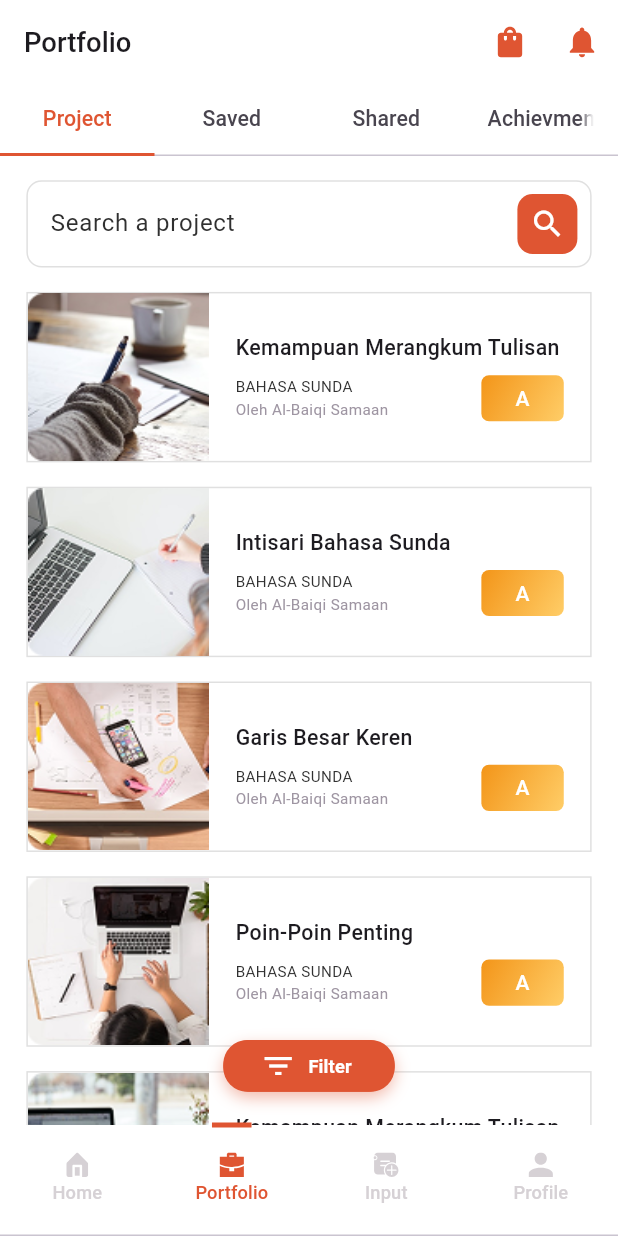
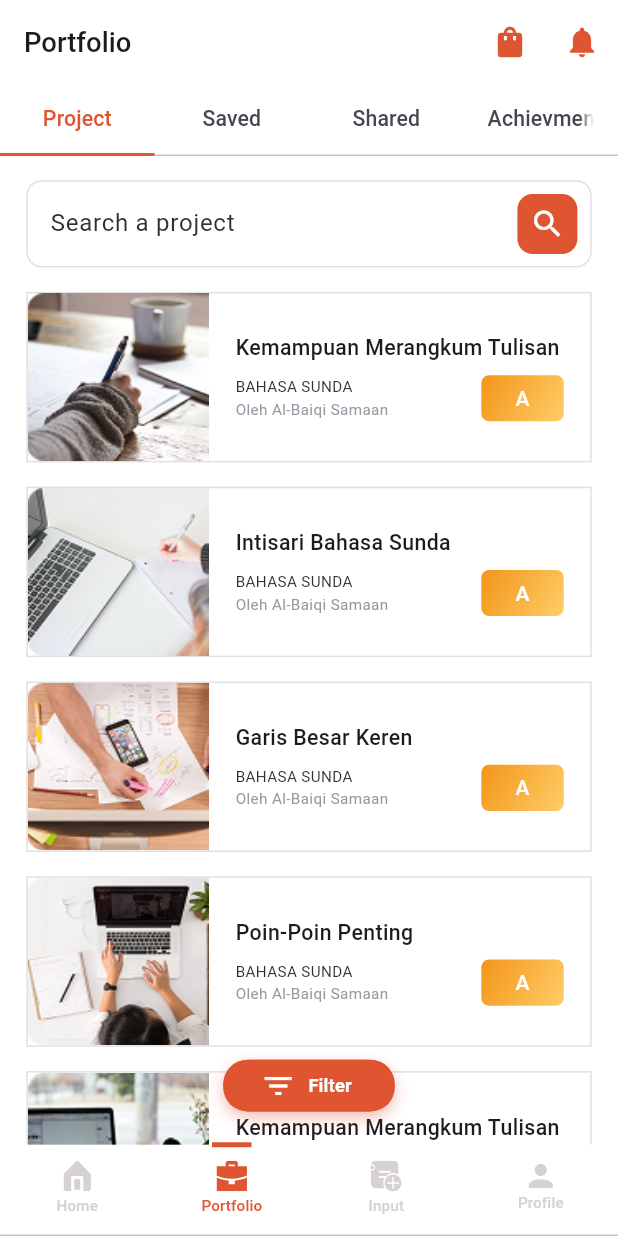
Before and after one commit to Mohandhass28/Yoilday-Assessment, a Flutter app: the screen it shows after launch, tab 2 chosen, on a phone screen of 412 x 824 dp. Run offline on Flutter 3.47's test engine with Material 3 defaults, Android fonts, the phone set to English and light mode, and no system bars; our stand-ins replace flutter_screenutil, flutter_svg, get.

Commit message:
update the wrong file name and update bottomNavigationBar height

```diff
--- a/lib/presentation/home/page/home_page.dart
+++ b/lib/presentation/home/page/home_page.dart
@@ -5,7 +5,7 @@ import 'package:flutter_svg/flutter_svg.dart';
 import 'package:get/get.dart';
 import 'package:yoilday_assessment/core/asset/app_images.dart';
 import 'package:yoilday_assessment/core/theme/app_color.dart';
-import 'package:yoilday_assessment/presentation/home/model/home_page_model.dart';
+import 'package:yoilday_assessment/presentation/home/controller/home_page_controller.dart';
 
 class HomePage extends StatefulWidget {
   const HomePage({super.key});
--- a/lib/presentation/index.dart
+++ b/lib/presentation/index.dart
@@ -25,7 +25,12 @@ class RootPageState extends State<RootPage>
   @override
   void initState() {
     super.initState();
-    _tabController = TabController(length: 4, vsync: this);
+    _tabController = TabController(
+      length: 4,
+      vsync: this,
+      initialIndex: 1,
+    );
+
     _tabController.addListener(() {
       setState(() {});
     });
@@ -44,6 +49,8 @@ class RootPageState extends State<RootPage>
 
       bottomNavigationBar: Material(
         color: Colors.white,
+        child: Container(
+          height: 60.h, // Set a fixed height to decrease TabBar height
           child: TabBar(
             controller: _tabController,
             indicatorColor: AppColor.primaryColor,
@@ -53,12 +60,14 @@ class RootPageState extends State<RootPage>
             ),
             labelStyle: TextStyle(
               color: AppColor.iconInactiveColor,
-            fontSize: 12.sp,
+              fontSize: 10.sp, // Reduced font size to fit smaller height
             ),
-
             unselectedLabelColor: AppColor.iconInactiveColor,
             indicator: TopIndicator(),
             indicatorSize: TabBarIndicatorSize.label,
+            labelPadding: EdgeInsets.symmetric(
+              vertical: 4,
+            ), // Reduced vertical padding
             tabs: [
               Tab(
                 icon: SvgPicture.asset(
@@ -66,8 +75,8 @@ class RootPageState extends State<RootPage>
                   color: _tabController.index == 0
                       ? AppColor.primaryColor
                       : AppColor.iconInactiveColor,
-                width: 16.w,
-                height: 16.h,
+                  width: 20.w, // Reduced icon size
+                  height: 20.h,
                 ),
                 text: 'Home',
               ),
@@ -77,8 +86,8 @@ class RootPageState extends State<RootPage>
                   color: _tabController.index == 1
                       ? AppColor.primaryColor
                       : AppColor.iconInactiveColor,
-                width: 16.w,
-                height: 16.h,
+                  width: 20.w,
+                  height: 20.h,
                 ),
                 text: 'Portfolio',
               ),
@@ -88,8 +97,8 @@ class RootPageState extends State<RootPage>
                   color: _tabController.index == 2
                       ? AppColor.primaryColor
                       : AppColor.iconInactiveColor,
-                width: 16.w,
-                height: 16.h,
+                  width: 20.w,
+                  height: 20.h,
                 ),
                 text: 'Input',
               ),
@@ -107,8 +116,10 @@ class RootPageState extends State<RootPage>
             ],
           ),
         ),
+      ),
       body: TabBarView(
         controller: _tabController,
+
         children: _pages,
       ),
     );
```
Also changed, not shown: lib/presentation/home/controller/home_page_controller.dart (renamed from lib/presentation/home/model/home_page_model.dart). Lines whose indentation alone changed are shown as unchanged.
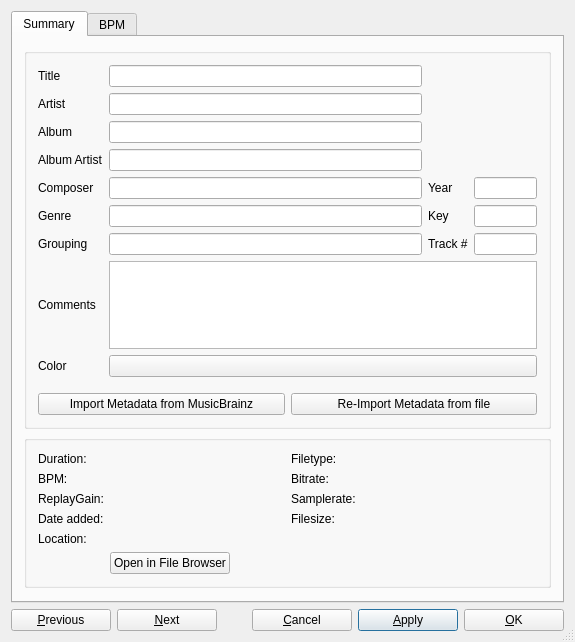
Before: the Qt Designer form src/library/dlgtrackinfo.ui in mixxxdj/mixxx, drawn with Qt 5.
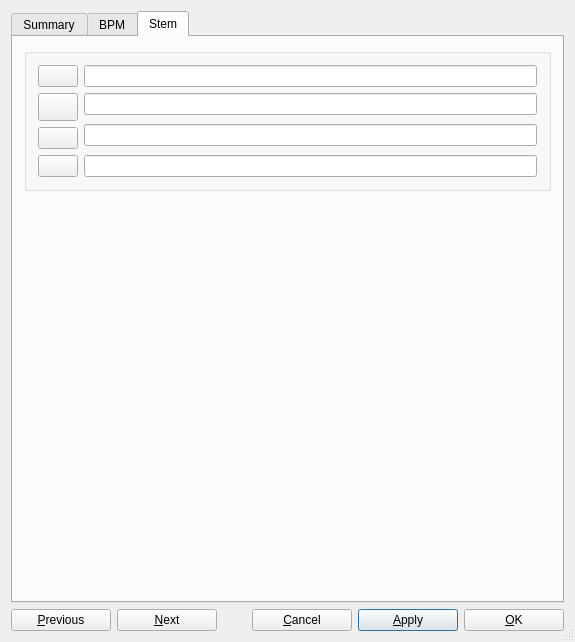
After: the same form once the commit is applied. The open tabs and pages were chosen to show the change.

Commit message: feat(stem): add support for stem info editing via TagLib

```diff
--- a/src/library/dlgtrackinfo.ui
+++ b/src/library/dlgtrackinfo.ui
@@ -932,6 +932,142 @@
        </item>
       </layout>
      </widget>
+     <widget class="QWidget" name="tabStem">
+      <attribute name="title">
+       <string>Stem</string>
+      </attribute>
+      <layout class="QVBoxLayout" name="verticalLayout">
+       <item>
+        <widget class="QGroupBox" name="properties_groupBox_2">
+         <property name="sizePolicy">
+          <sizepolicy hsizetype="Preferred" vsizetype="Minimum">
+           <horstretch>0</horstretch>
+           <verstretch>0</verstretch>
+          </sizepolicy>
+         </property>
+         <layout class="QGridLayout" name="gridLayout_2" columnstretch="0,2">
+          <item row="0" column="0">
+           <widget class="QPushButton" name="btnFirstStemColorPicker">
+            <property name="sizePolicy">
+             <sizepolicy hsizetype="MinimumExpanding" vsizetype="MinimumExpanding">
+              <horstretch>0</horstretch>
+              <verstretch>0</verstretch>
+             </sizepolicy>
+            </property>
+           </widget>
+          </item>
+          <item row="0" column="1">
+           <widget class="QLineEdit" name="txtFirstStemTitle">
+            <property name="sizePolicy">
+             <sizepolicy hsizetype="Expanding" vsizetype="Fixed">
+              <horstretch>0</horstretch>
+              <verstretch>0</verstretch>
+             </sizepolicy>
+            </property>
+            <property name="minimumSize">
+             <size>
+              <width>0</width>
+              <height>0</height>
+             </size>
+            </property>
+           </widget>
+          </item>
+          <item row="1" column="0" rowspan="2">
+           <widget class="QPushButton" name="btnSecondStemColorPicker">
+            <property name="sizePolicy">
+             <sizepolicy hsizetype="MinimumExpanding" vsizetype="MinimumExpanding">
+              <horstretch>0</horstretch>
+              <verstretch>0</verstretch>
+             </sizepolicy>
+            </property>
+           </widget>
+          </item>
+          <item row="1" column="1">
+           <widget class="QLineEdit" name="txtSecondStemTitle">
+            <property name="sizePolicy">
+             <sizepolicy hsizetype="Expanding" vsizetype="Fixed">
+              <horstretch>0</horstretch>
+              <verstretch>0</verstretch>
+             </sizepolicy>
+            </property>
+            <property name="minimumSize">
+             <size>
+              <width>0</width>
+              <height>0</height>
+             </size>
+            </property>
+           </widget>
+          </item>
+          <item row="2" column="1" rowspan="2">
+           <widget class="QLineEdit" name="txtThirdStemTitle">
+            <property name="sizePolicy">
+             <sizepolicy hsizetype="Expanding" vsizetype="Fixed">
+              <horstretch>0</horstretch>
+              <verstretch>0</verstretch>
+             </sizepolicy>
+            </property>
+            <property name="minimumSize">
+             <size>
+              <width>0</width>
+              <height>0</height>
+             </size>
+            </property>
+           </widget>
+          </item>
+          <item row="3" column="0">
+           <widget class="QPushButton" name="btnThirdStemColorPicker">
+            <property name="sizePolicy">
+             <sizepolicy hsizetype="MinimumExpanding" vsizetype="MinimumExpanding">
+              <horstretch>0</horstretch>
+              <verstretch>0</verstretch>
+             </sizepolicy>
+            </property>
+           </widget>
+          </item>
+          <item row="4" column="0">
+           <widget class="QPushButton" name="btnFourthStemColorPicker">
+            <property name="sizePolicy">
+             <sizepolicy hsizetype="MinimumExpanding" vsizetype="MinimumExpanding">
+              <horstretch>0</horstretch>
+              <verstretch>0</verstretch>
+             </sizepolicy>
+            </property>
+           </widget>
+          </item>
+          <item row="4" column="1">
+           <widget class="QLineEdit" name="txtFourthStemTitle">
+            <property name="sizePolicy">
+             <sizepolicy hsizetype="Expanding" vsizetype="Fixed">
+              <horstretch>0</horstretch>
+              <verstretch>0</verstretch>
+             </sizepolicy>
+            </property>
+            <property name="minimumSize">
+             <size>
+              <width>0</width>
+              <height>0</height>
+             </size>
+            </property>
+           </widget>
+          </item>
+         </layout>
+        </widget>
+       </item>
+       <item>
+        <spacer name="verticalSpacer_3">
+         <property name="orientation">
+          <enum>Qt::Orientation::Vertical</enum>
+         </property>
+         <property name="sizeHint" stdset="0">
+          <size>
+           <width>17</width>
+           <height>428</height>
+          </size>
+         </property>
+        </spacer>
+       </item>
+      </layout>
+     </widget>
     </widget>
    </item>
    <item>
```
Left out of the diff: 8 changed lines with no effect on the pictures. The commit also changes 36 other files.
──────────
• [Instructions to follow]
Every line that contains the string "package" should be copied from the records.

• [Task result]
@@ -5,7 +5,7 @@ import 'package:flutter_svg/flutter_svg.dart';
 import 'package:get/get.dart';
 import 'package:yoilday_assessment/core/asset/app_images.dart';
 import 'package:yoilday_assessment/core/theme/app_color.dart';
-import 'package:yoilday_assessment/presentation/home/model/home_page_model.dart';
+import 'package:yoilday_assessment/presentation/home/controller/home_page_controller.dart';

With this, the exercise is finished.